Florida Court Dismisses Punitive Damages Claims in Aredia/Zometa Case

June 16, 2014

Novartis Pharmaceuticals secured dismissal of punitive damages demands in the Middle District of Florida, joining the vast majority of other courts in the Aredia/Zometa litigation in holding that New Jersey law governs the question of punitive damages and finding that New Jersey’s statutory exception for a claim based on fraud-on-the-FDA is preempted. Kirchman v. Novartis Pharm.

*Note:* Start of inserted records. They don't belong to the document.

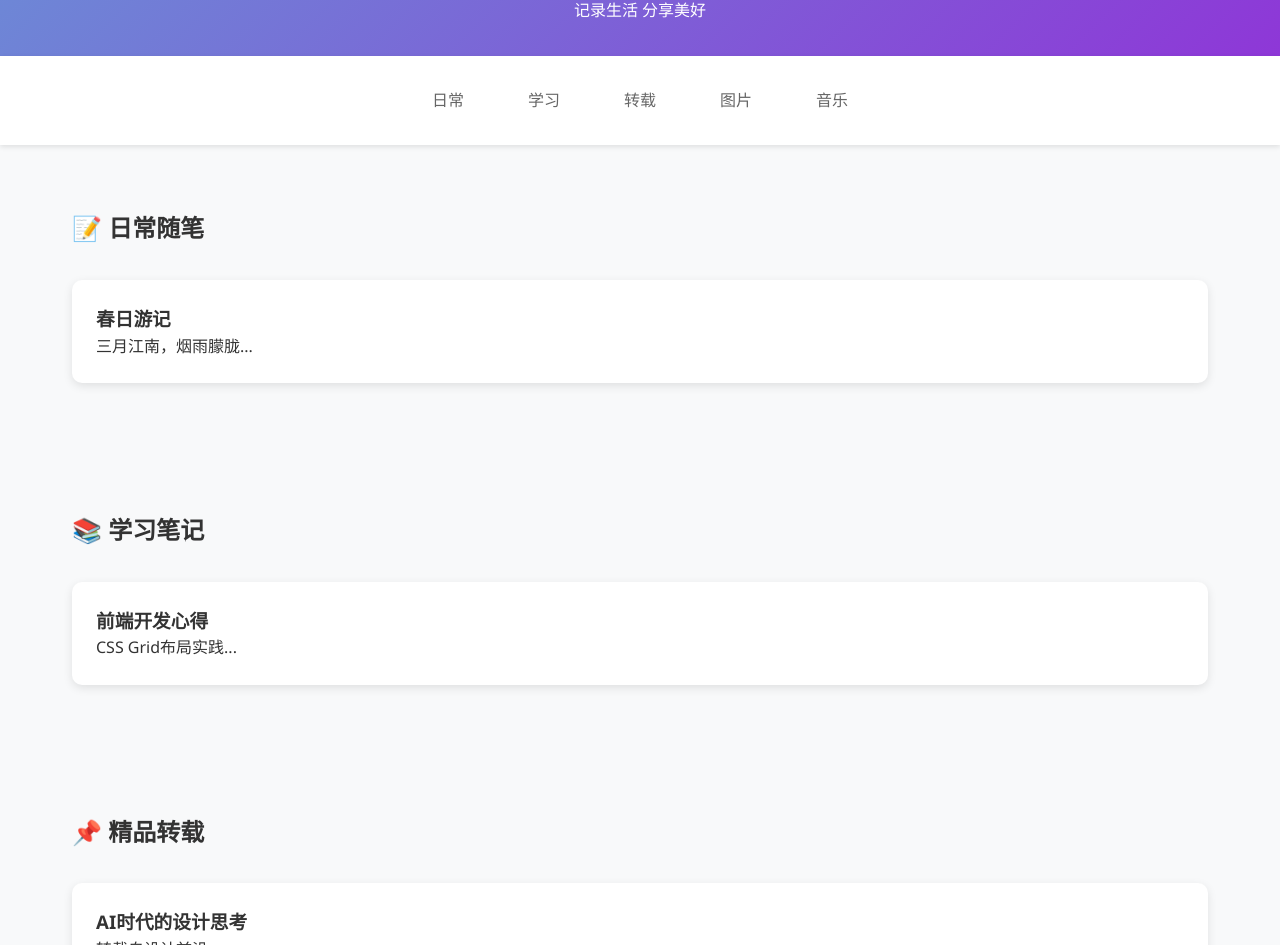
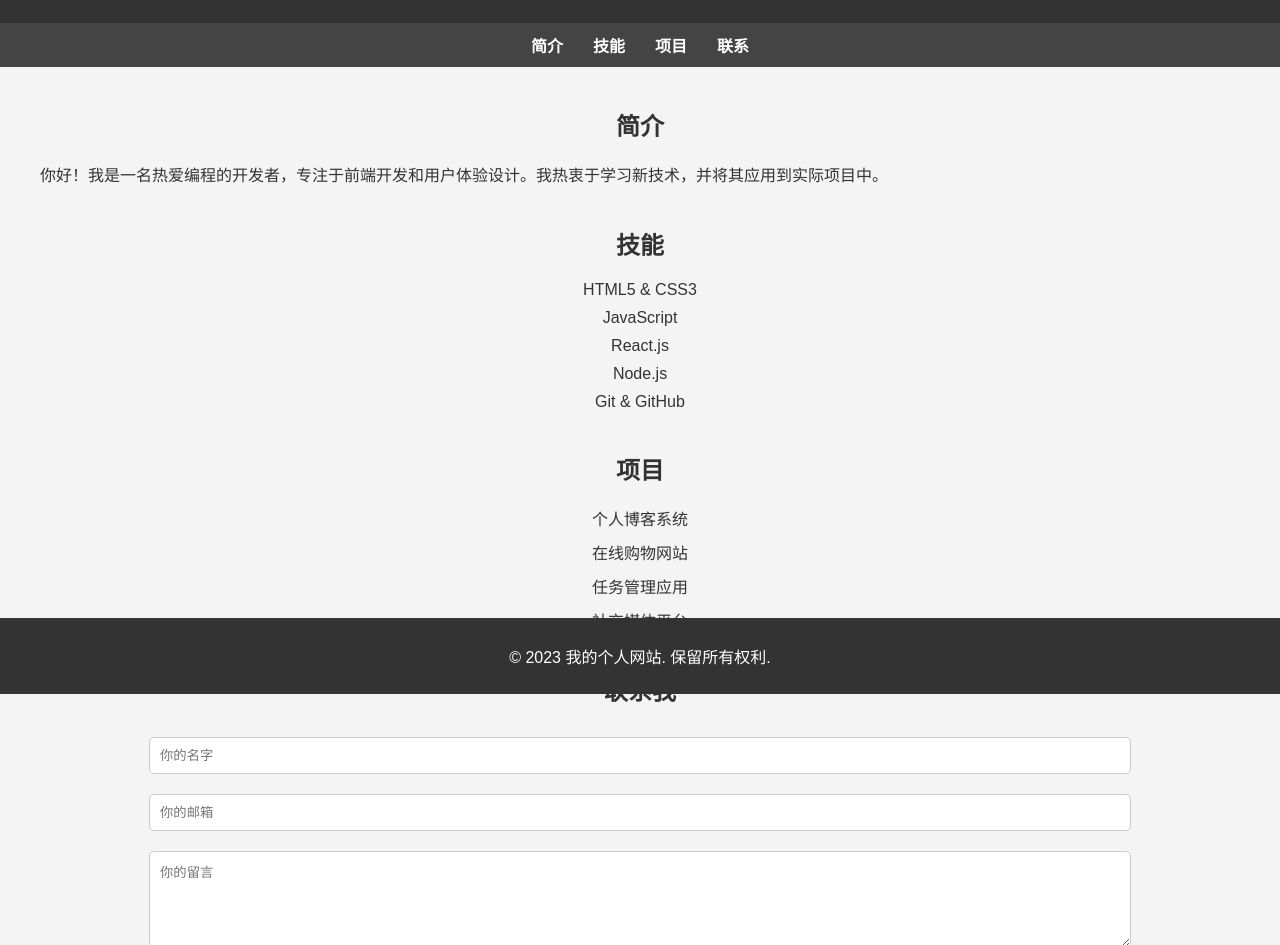
Before and after one commit to YUME-hu/YUME.github.io, a plain HTML site: page index.html in a window 1280 px wide. Shown: the part 106-1051 px from the top of the page. Drawn offline with Linux system fonts and the light colour scheme.

Commit message:
Update index.html

```diff
--- a/index.html
+++ b/index.html
@@ -3,225 +3,138 @@
 <head>
     <meta charset="UTF-8">
     <meta name="viewport" content="width=device-width, initial-scale=1.0">
-    <title>夢雲子的小筑</title>
+    <title>个人网站</title>
     <style>
-        * {
+        body {
+            font-family: 'Arial', sans-serif;
             margin: 0;
             padding: 0;
-            box-sizing: border-box;
-            font-family: 'Segoe UI', 'Microsoft YaHei', sans-serif;
+            background-color: #f4f4f4;
+            color: #333;
         }
-
-        body {
-            background-color: #f8f9fa;
-            color: #333;
-            line-height: 1.6;
+        header {
+            background-color: #333;
+            color: #fff;
+            padding: 20px 0;
+            text-align: center;
         }
-
-        .header {
-            background: linear-gradient(135deg, #6B8DD6 0%, #8E37D7 100%);
-            color: white;
-            padding: 2rem;
-            text-align: center;
-            position: relative;
-            overflow: hidden;
-        }
-
-        .header h1 {
-            font-size: 2.5rem;
-            margin-bottom: 0.5rem;
-            letter-spacing: 2px;
-        }
-
-        .nav {
+        nav {
             display: flex;
             justify-content: center;
-            padding: 1rem;
-            background: white;
-            box-shadow: 0 2px 5px rgba(0,0,0,0.1);
-            position: sticky;
-            top: 0;
-            z-index: 100;
+            background-color: #444;
+            padding: 10px 0;
         }
-
-        .nav a {
-            color: #666;
+        nav a {
+            color: #fff;
             text-decoration: none;
-            padding: 1rem 2rem;
-            transition: all 0.3s ease;
+            margin: 0 15px;
+            font-weight: bold;
         }
-
-        .nav a:hover {
-            color: #8E37D7;
-            transform: translateY(-2px);
-        }
-
-        .section {
-            padding: 4rem 2rem;
+        .container {
             max-width: 1200px;
             margin: 0 auto;
+            padding: 20px;
         }
-
-        .card-container {
-            display: grid;
-            grid-template-columns: repeat(auto-fit, minmax(300px, 1fr));
-            gap: 2rem;
-            margin-top: 2rem;
+        .intro, .skills, .projects, .contact {
+            margin-bottom: 40px;
         }
-
-        .card {
-            background: white;
-            border-radius: 10px;
-            padding: 1.5rem;
-            box-shadow: 0 3px 10px rgba(0,0,0,0.1);
-            transition: transform 0.3s ease;
+        .intro h2, .skills h2, .projects h2, .contact h2 {
+            text-align: center;
+            margin-bottom: 20px;
         }
-
-        .card:hover {
-            transform: translateY(-5px);
+        .skills ul, .projects ul {
+            list-style: none;
+            padding: 0;
+            text-align: center;
         }
-
-        .gallery {
-            display: grid;
-            grid-template-columns: repeat(auto-fit, minmax(250px, 1fr));
-            gap: 1rem;
+        .skills li, .projects li {
+            margin: 10px 0;
         }
-
-        .gallery img {
+        .contact form {
+            display: flex;
+            flex-direction: column;
+            align-items: center;
+        }
+        .contact input, .contact textarea {
+            width: 80%;
+            padding: 10px;
+            margin: 10px 0;
+            border: 1px solid #ccc;
+            border-radius: 5px;
+        }
+        .contact button {
+            padding: 10px 20px;
+            background-color: #333;
+            color: #fff;
+            border: none;
+            border-radius: 5px;
+            cursor: pointer;
+        }
+        footer {
+            background-color: #333;
+            color: #fff;
+            text-align: center;
+            padding: 10px 0;
+            position: fixed;
             width: 100%;
-            height: 200px;
-            object-fit: cover;
-            border-radius: 8px;
-            transition: transform 0.3s ease;
-        }
-
-        .gallery img:hover {
-            transform: scale(1.05);
-        }
-
-        .music-player {
-            background: white;
-            border-radius: 10px;
-            padding: 2rem;
-            margin-top: 2rem;
-        }
-
-        footer {
-            background: #333;
-            color: white;
-            text-align: center;
-            padding: 2rem;
-            margin-top: 4rem;
-        }
-
-        @media (max-width: 768px) {
-            .nav {
-                flex-direction: column;
-                text-align: center;
-            }
+            bottom: 0;
         }
     </style>
 </head>
 <body>
-    <header class="header">
-        <h1>夢雲子</h1>
-        <p>记录生活 分享美好</p>
-    </header>
 
-    <nav class="nav">
-        <a href="#daily">日常</a>
-        <a href="#study">学习</a>
-        <a href="#share">转载</a>
-        <a href="#gallery">图片</a>
-        <a href="#music">音乐</a>
-    </nav>
+<header>
+    <h1>欢迎来到我的个人网站</h1>
+</header>
 
-    <section id="daily" class="section">
-        <h2>📝 日常随笔</h2>
-        <div class="card-container">
-            <div class="card">
-                <h3>春日游记</h3>
-                <p>三月江南，烟雨朦胧...</p>
-            </div>
-            <!-- 更多卡片 -->
-        </div>
+<nav>
+    <a href="#intro">简介</a>
+    <a href="#skills">技能</a>
+    <a href="#projects">项目</a>
+    <a href="#contact">联系</a>
+</nav>
+
+<div class="container">
+    <section id="intro" class="intro">
+        <h2>简介</h2>
+        <p>你好！我是一名热爱编程的开发者，专注于前端开发和用户体验设计。我热衷于学习新技术，并将其应用到实际项目中。</p>
     </section>
 
-    <section id="study" class="section">
-        <h2>📚 学习笔记</h2>
-        <div class="card-container">
-            <div class="card">
-                <h3>前端开发心得</h3>
-                <p>CSS Grid布局实践...</p>
-            </div>
-            <!-- 更多卡片 -->
-        </div>
+    <section id="skills" class="skills">
+        <h2>技能</h2>
+        <ul>
+            <li>HTML5 & CSS3</li>
+            <li>JavaScript</li>
+            <li>React.js</li>
+            <li>Node.js</li>
+            <li>Git & GitHub</li>
+        </ul>
     </section>
 
-    <section id="share" class="section">
-        <h2>📌 精品转载</h2>
-        <div class="card-container">
-            <div class="card">
-                <h3>AI时代的设计思考</h3>
-                <p>转载自设计前沿...</p>
-            </div>
-            <!-- 更多卡片 -->
-        </div>
+    <section id="projects" class="projects">
+        <h2>项目</h2>
+        <ul>
+            <li>个人博客系统</li>
+            <li>在线购物网站</li>
+            <li>任务管理应用</li>
+            <li>社交媒体平台</li>
+        </ul>
     </section>
 
-    <section id="gallery" class="section">
-        <h2>📷 影像记忆</h2>
-        <div class="gallery">
-            <img src="placeholder.jpg" alt="图片1">
-            <img src="placeholder.jpg" alt="图片2">
-            <!-- 更多图片 -->
-        </div>
+    <section id="contact" class="contact">
+        <h2>联系我</h2>
+        <form action="#" method="post">
+            <input type="text" name="name" placeholder="你的名字" required>
+            <input type="email" name="email" placeholder="你的邮箱" required>
+            <textarea name="message" placeholder="你的留言" rows="5" required></textarea>
+            <button type="submit">发送</button>
+        </form>
     </section>
+</div>
 
-    <section id="music" class="section">
-        <h2>🎵 音乐时光</h2>
-        <div class="music-player">
-            <!-- 嵌入音乐播放器代码 -->
-            <iframe frameborder="no" border="0" marginwidth="0" marginheight="0"
-            width=330 height=86
-            src="//music.163.com/outchain/player?type=2&id=1308818967&auto=0&height=66"></iframe>
-        </div>
-    </section>
+<footer>
+    <p>&copy; 2023 我的个人网站. 保留所有权利.</p>
+</footer>
 
-    <footer>
-        <p>© 2023 夢雲子的小筑 - 保留所有权利</p>
-    </footer>
-
-    <script>
-        // 平滑滚动效果
-        document.querySelectorAll('a[href^="#"]').forEach(anchor => {
-            anchor.addEventListener('click', function (e) {
-                e.preventDefault();
-                document.querySelector(this.getAttribute('href')).scrollIntoView({
-                    behavior: 'smooth'
-                });
-            });
-        });
-
-        // 导航栏高亮
-        window.addEventListener('scroll', () => {
-            let sections = document.querySelectorAll('section');
-            let navLinks = document.querySelectorAll('nav a');
-
-            sections.forEach(sec => {
-                let top = window.scrollY;
-                let offset = sec.offsetTop - 150;
-                let height = sec.offsetHeight;
-                let id = sec.getAttribute('id');
-
-                if(top >= offset && top < offset + height) {
-                    navLinks.forEach(links => {
-                        links.classList.remove('active');
-                        document.querySelector('nav a[href*=' + id + ']').classList.add('active');
-                    });
-                }
-            });
-        });
-    </script>
 </body>
 </html>
```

Corp., No. 8:06-cv-1787-T-24-TBM (M.D. Fla. June 16, 2014).

The case was filed by Florida resident Margaret Krichman on behalf of her husband Donald Kirchman in the Middle District of Florida, and so Florida choice-of-law rules applied.  Florida applies the “significant relationship” test set forth in the Restatement (second) of Conflict of Laws (1971) to determine which law applies to a particular issue.  Novartis argued that under this test not every issue within a case will necessarily be governed by the same law and that in this case, Florida law governs liability and compensatory damages but New Jersey law governs punitive damages because while Mr. Kirchman’s alleged injury occurred in Florida, the alleged conduct giving rise to punitive damages occurred in New Jersey where Novartis is headquartered.  The court agreed with Novartis, explicitly rejecting minority opinions in the Aredia/Zometa litigation finding that the place of injury with respect to punitive damages is the place “where the injured party was prescribed and ingested the drug.”  Kirchman Order at 6.  The court found “that—with respect to punitive damages—the place of the injury-causing conduct, New Jersey, is more important than the place of injury.”  Id. at 8.

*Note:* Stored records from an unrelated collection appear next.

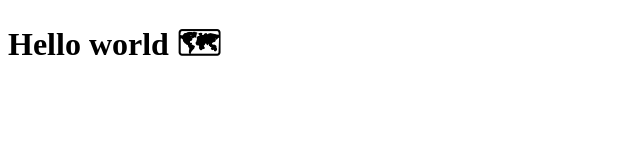
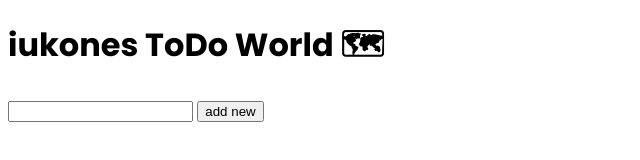
Before and after one commit to iukones/todo-vanilla-js, a website: page index.html in a window 1280 px wide. Shown: the whole page, without its empty margins (0-640 px from the left). Drawn offline with Linux system fonts and the light colour scheme.

Commit message:
initial Setup

```diff
--- a/app.js
+++ b/app.js
@@ -0,0 +1 @@
+console.log('Estoy en app.js');
--- a/index.html
+++ b/index.html
@@ -4,9 +4,35 @@
   <meta charset="UTF-8">
   <meta name="viewport" content="width=device-width, initial-scale=1.0">
   <title>Proyecto ToDo list en vanilla JS</title>
+  <link href="https://cdnjs.cloudflare.com/ajax/libs/font-awesome/5.13.0/css/all.min.css">
   <link href="https://fonts.googleapis.com/css2?family=Poppins:wght@400;500;600;700&display=swap" rel="stylesheet">
+  <link rel="stylesheet" href="style.css">
 </head>
 <body>
-  <h1>Hello world 🗺 </h1>
+  <header>
+    <h1>iukones ToDo World 🗺 </h1>
+  </header>
+
+  <section>
+    <form action="">
+      <input type="text" class="form__input">
+      <button class="form__button" type="submit">
+        <i class="fas fa-plus-square"></i>
+        add new
+      </button>
+    </form>
+
+    <div class="todo__container">
+      <ul class="todo__list">
+        <div class="todo">
+
+        </div>
+      </ul>
+    </div>
+  </section>
+
+
+
+  <script src="app.js"></script>
 </body>
 </html>
--- a/style.css
+++ b/style.css
@@ -0,0 +1,3 @@
+body {
+  font-family: 'Poppins', sans-serif;
+}
```
Also changed, not shown: README.md (added).
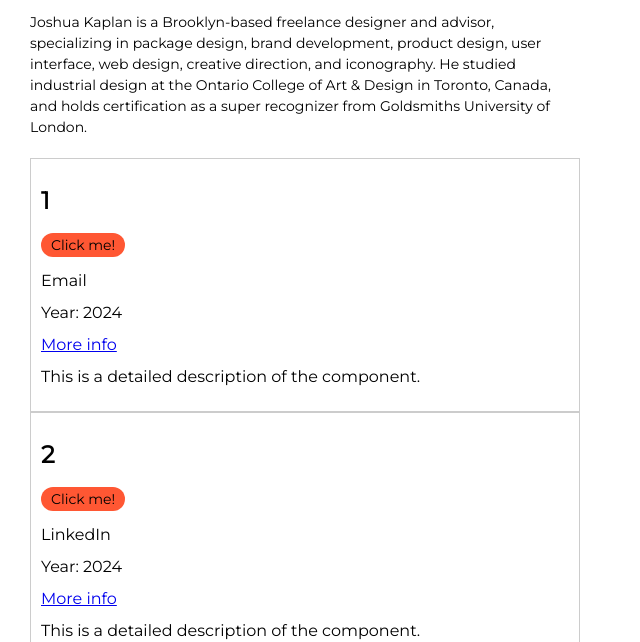
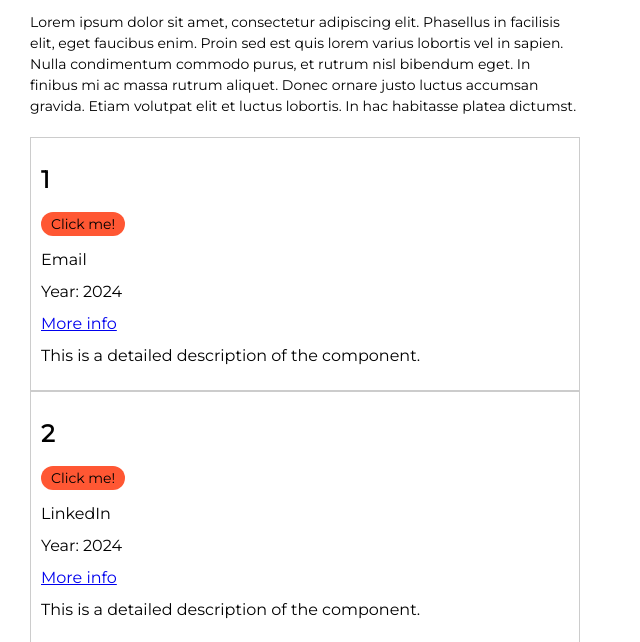
Before and after one commit to dkapper01/Personal-Website, a plain HTML site: page index.html in a window 1280 px wide. Shown: the part 158-800 px from the top of the page, without its empty margins (0-640 px from the left). Drawn offline with Linux system fonts and the light colour scheme.

Commit message:
update text

```diff
--- a/index.html
+++ b/index.html
@@ -38,12 +38,12 @@
       </div>
       <div style="padding-top: 20px">
         <p style="font-size: 14px; line-height: 1.5; font-weight: 500">
-          Joshua Kaplan is a Brooklyn-based freelance designer and advisor,
-          specializing in package design, brand development, product design,
-          user interface, web design, creative direction, and iconography. He
-          studied industrial design at the Ontario College of Art & Design in
-          Toronto, Canada, and holds certification as a super recognizer from
-          Goldsmiths University of London.
+          Lorem ipsum dolor sit amet, consectetur adipiscing elit. Phasellus in
+          facilisis elit, eget faucibus enim. Proin sed est quis lorem varius
+          lobortis vel in sapien. Nulla condimentum commodo purus, et rutrum
+          nisl bibendum eget. In finibus mi ac massa rutrum aliquet. Donec
+          ornare justo luctus accumsan gravida. Etiam volutpat elit et luctus
+          lobortis. In hac habitasse platea dictumst.
         </p>
       </div>
 
```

The court went on to apply New Jersey law to preclude punitive damages, relying on the reasoning in previous Aredia/Zometa cases finding that New Jersey’s statutory exception requirement is equivalent to a fraud-on-the-FDA state claim and thus preempted.  Kirchman Order at 9.